“The mechanism that we discovered was responsible for better sleep is the same mechanism that’s responsible for reducing muscle soreness,” says lead author Frank Greenway, MD. The juice inhibits an enzyme known as IDO, he explains, which in turn increases tryptophan (an amino acid that promotes sleep) and decreases the presence of prostaglandins (chemicals that contribute to inflammation and pain). Tart cherries have also been shown to contain natural melatonin, another potential sleep promoter.

Don’t worry about cherry juice making you groggy, though: Sipping it during the day didn’t make any study participants feel tired afterward. “It was interesting how no one complained about that,” says Greenway. “It was just that when they eventually did lie down to go to bed, they fell asleep faster and slept better.”

Greenway’s study was done on adults 65 and older, a population that often suffers from sleep problems. And although he hasn’t tested cherry juice’s effect on younger insomniacs, he says there’s no reason to think it wouldn’t work the same way for all age groups. 

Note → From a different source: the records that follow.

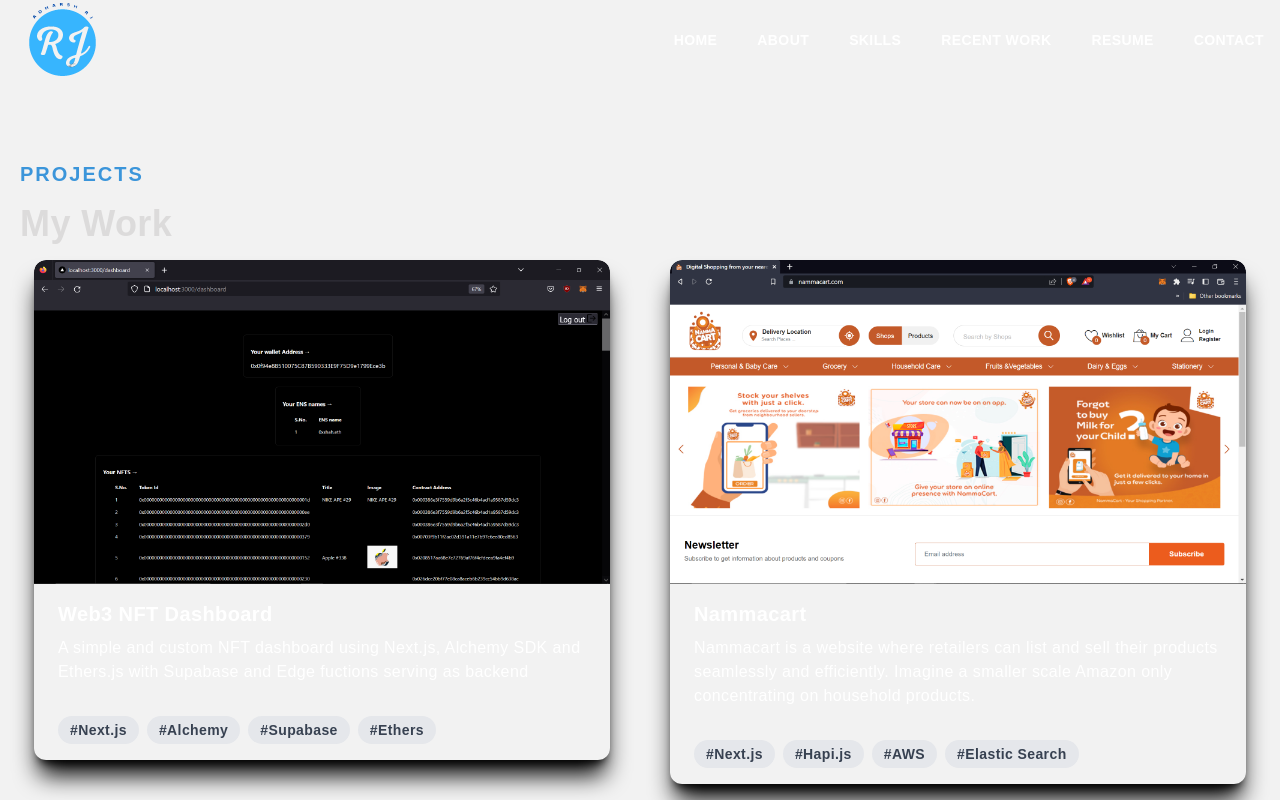
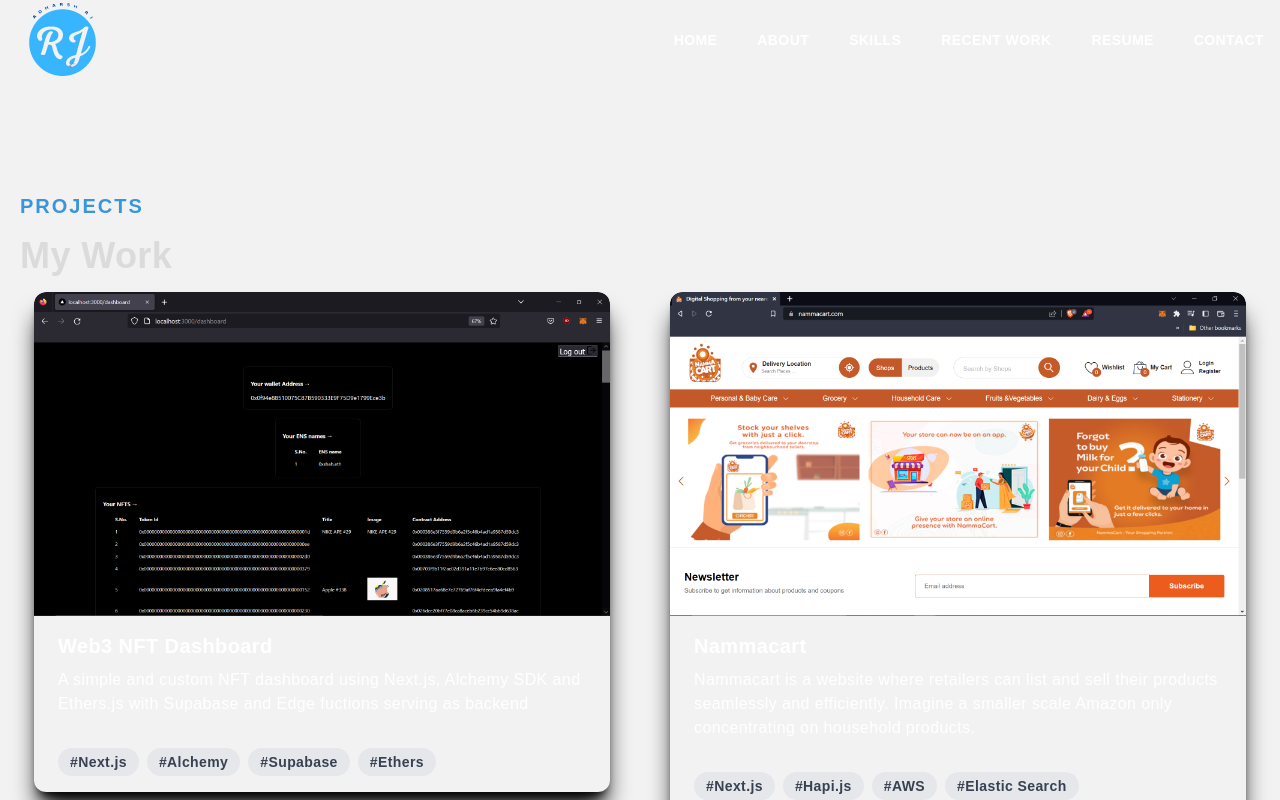
Before and after one commit to adharshrj/portfolio-v3, a Next.js app in the folder portfolio/: page /components/projects in a window 1280 px wide. Shown: the top 800 px of the page. Built offline with nearby package versions, Linux system fonts and the light colour scheme.

Commit message:
projects padding

```diff
--- a/portfolio/pages/components/projects.jsx
+++ b/portfolio/pages/components/projects.jsx
@@ -19,7 +19,7 @@
 
 const Projects = () => {
   return (
-    <div id="recent" className="w-full pt-8 sm:pt-8 md:pt-8">
+    <div id="recent" className="w-full pt-8 sm:pt-8 md:pt-16">
       <div className="max-w-[1240px] mx-auto lg:px-0 lg:pt-32 md:px-4 sm:px-4 pt-16">
         <p className="font-extrabold text-xl tracking-widest uppercase text-[#3b95da]">
           Projects
```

Bottom line: “Everyone functions better with proper sleep, and if by the same mechanism you can reduce inflammation as well, that’s even better,” says Greenway, who recommends drinking one to two cups a day for best results. Keep in mind, though, that cherry juice (even the tart stuff) contains about 130 calories per 8-ounce glass—so make sure it fits into your daily nutrition plan, and don’t overdo it.